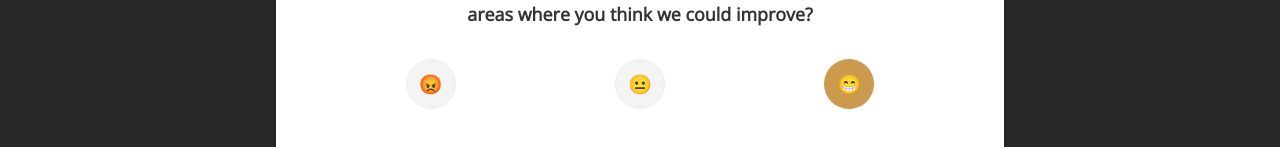
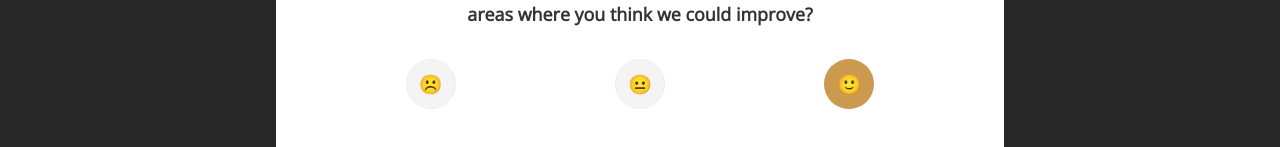
Before and after one commit to godswillumukoro/tw-feedback-app, a React (Create React App) app: page / in a window 1280 px wide. Shown: the part 255-402 px from the top of the page. Built offline with nearby package versions, Linux system fonts and the light colour scheme.

Commit message:
Update RatingSelect.jsx

```diff
--- a/src/components/RatingSelect.jsx
+++ b/src/components/RatingSelect.jsx
@@ -19,7 +19,7 @@ function RatingSelect({ select }) {
           checked={selected === 1}
           onChange={handleChange}
         />
-        <label htmlFor="1">😡</label>
+        <label htmlFor="1">☹️</label>
       </li>
       <li>
         <input
@@ -41,7 +41,7 @@ function RatingSelect({ select }) {
           checked={selected === 10}
           onChange={handleChange}
         />
-        <label htmlFor="10">😁</label>
+        <label htmlFor="10">🙂</label>
       </li>
     </ul>
   );
```
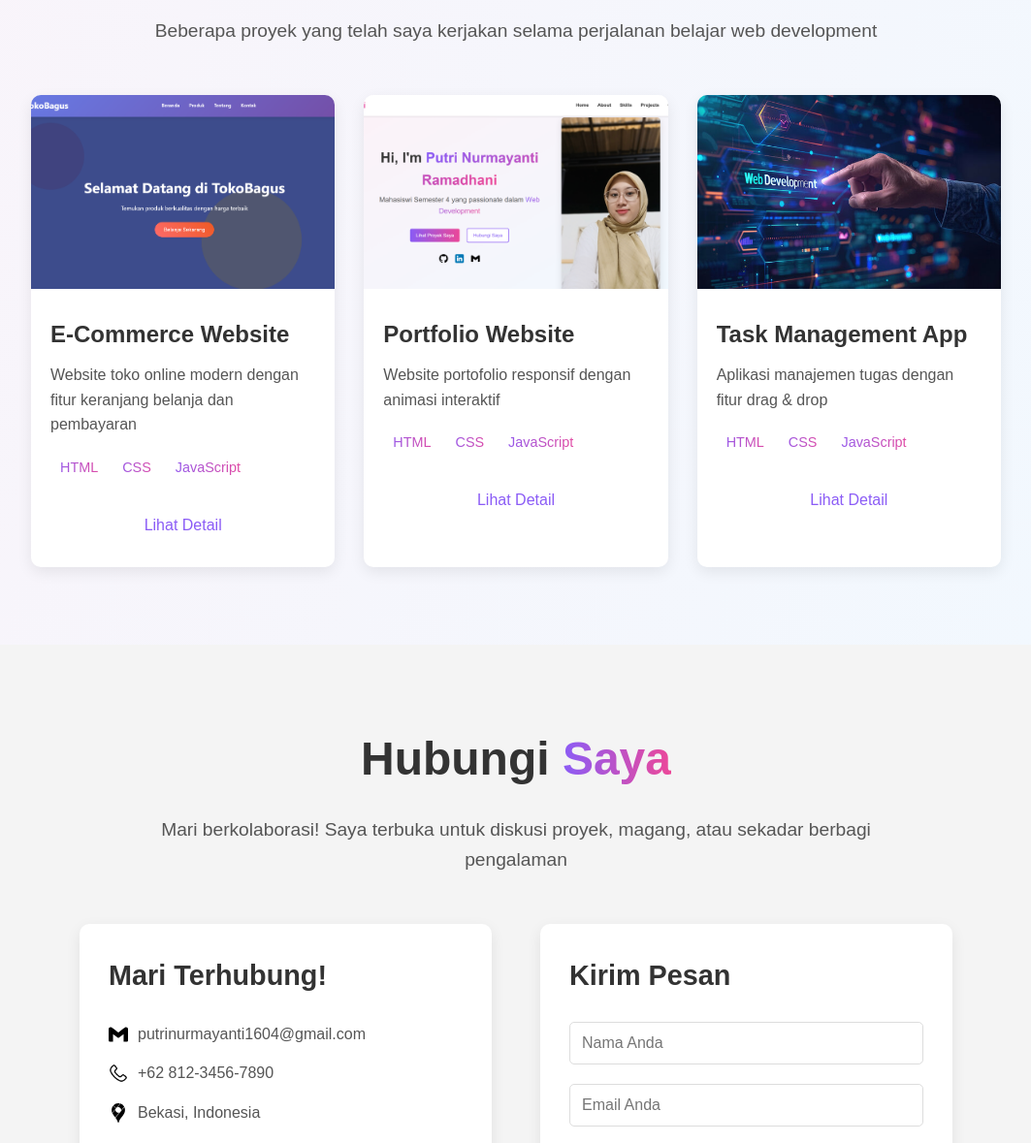
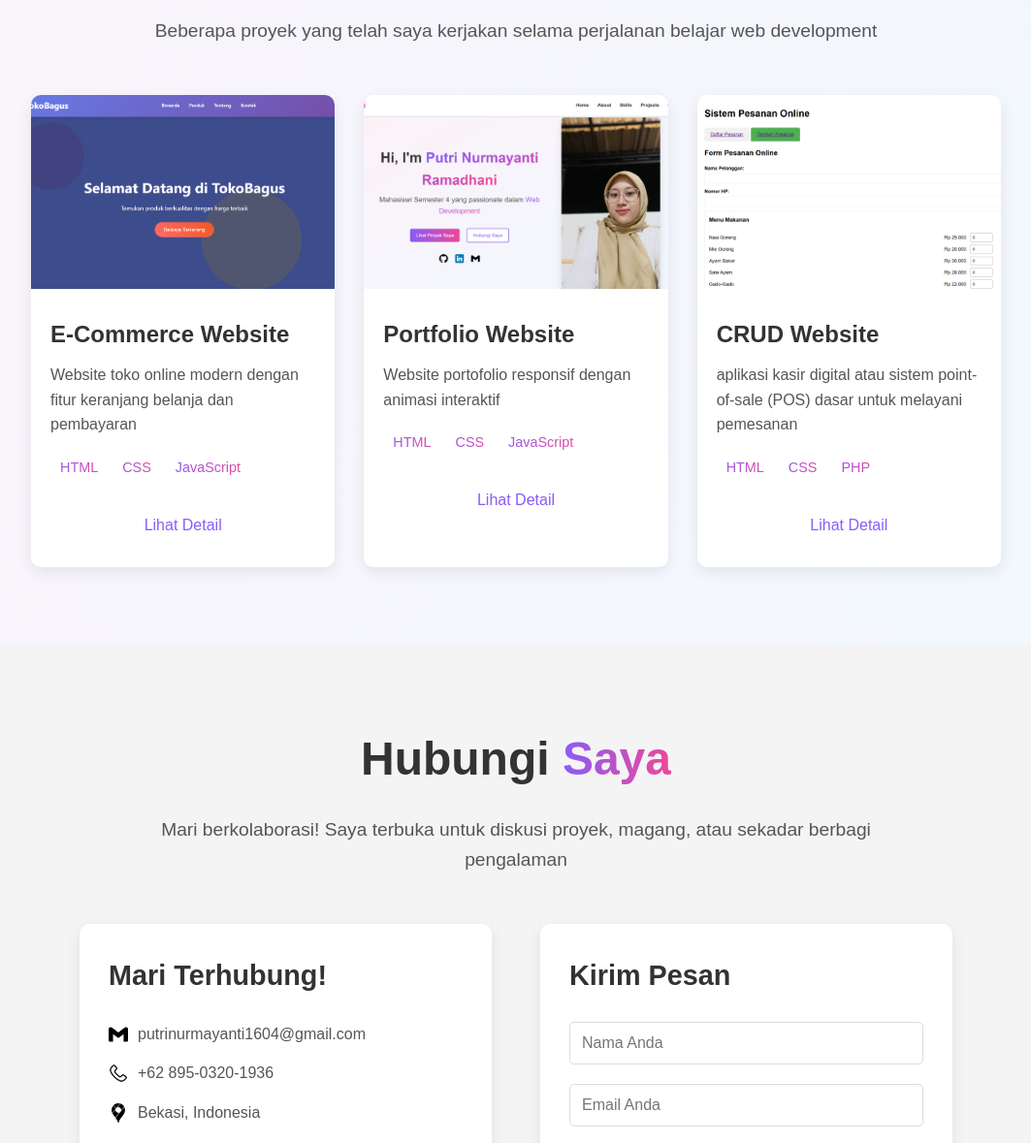
Before and after one commit to PutriNurmayantiRamadhani/PutriNurmayantiRamadhani.github.io, a plain HTML site: page index.html in a window 1280 px wide. Shown: the part 2457-3636 px from the top of the page at 97% size, without its empty margins (108-1171 px from the left). Drawn offline with Linux system fonts and the light colour scheme.

Commit message:
Perbaiki kesalahan

```diff
--- a/index.html
+++ b/index.html
@@ -136,14 +136,14 @@
                 </div>
             </div>
             <div class="project-card">
-                <img src="assets/web-dev-bg.jpg" alt="Task Management App">
+                <img src="assets/web-CRUD-pesanan-online.png" alt="Sistem Pesanana Online">
                 <div class="project-info">
-                    <h3>Task Management App</h3>
-                    <p>Aplikasi manajemen tugas dengan fitur drag & drop</p>
+                    <h3>CRUD Website</h3>
+                    <p>aplikasi kasir digital atau sistem point-of-sale (POS) dasar untuk melayani pemesanan</p>
                     <div class="project-tech">
-                        <span>HTML</span><span>CSS</span><span>JavaScript</span>
+                        <span>HTML</span><span>CSS</span><span>PHP</span>
                     </div>
-                    <a href="#" class="btn project-btn">Lihat Detail</a>
+                    <a href="https://sistempesananonline.liveblog365.com" class="btn project-btn">Lihat Detail</a>
                 </div>
             </div>
         </div>
@@ -156,7 +156,7 @@
             <div class="contact-info">
                 <h3>Mari Terhubung!</h3>
                 <p><img src="assets/gmail.svg" alt="Email">putrinurmayanti1604@gmail.com </p>
-                <p><img src="assets/phone.png" alt="Phone"> +62 812-3456-7890</p>
+                <p><img src="assets/phone.png" alt="Phone"> +62 895-0320-1936</p>
                 <p><img src="assets/map-pin.svg" alt="Location"> Bekasi, Indonesia</p>
                 <div class="social-links">
                     <h4>Ikuti Saya</h4>
```
Also changed, not shown: assets/web-CRUD-pesanan-online.png (added), assets/web-dev-bg.jpg (deleted).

* Exercise: Could you give the listing above again word for word, without any pictures?

* Exercise response:
Before and after one commit to godswillumukoro/tw-feedback-app, a React (Create React App) app: page / in a window 1280 px wide. Shown: the part 255-402 px from the top of the page. Built offline with nearby package versions, Linux system fonts and the light colour scheme.

Commit message:
Update RatingSelect.jsx

```diff
--- a/src/components/RatingSelect.jsx
+++ b/src/components/RatingSelect.jsx
@@ -19,7 +19,7 @@ function RatingSelect({ select }) {
           checked={selected === 1}
           onChange={handleChange}
         />
-        <label htmlFor="1">😡</label>
+        <label htmlFor="1">☹️</label>
       </li>
       <li>
         <input
@@ -41,7 +41,7 @@ function RatingSelect({ select }) {
           checked={selected === 10}
           onChange={handleChange}
         />
-        <label htmlFor="10">😁</label>
+        <label htmlFor="10">🙂</label>
       </li>
     </ul>
   );
```
Before and after one commit to PutriNurmayantiRamadhani/PutriNurmayantiRamadhani.github.io, a plain HTML site: page index.html in a window 1280 px wide. Shown: the part 2457-3636 px from the top of the page at 97% size, without its empty margins (108-1171 px from the left). Drawn offline with Linux system fonts and the light colour scheme.

Commit message:
Perbaiki kesalahan

```diff
--- a/index.html
+++ b/index.html
@@ -136,14 +136,14 @@
                 </div>
             </div>
             <div class="project-card">
-                <img src="assets/web-dev-bg.jpg" alt="Task Management App">
+                <img src="assets/web-CRUD-pesanan-online.png" alt="Sistem Pesanana Online">
                 <div class="project-info">
-                    <h3>Task Management App</h3>
-                    <p>Aplikasi manajemen tugas dengan fitur drag & drop</p>
+                    <h3>CRUD Website</h3>
+                    <p>aplikasi kasir digital atau sistem point-of-sale (POS) dasar untuk melayani pemesanan</p>
                     <div class="project-tech">
-                        <span>HTML</span><span>CSS</span><span>JavaScript</span>
+                        <span>HTML</span><span>CSS</span><span>PHP</span>
                     </div>
-                    <a href="#" class="btn project-btn">Lihat Detail</a>
+                    <a href="https://sistempesananonline.liveblog365.com" class="btn project-btn">Lihat Detail</a>
                 </div>
             </div>
         </div>
@@ -156,7 +156,7 @@
             <div class="contact-info">
                 <h3>Mari Terhubung!</h3>
                 <p><img src="assets/gmail.svg" alt="Email">putrinurmayanti1604@gmail.com </p>
-                <p><img src="assets/phone.png" alt="Phone"> +62 812-3456-7890</p>
+                <p><img src="assets/phone.png" alt="Phone"> +62 895-0320-1936</p>
                 <p><img src="assets/map-pin.svg" alt="Location"> Bekasi, Indonesia</p>
                 <div class="social-links">
                     <h4>Ikuti Saya</h4>
```
Also changed, not shown: assets/web-CRUD-pesanan-online.png (added), assets/web-dev-bg.jpg (deleted).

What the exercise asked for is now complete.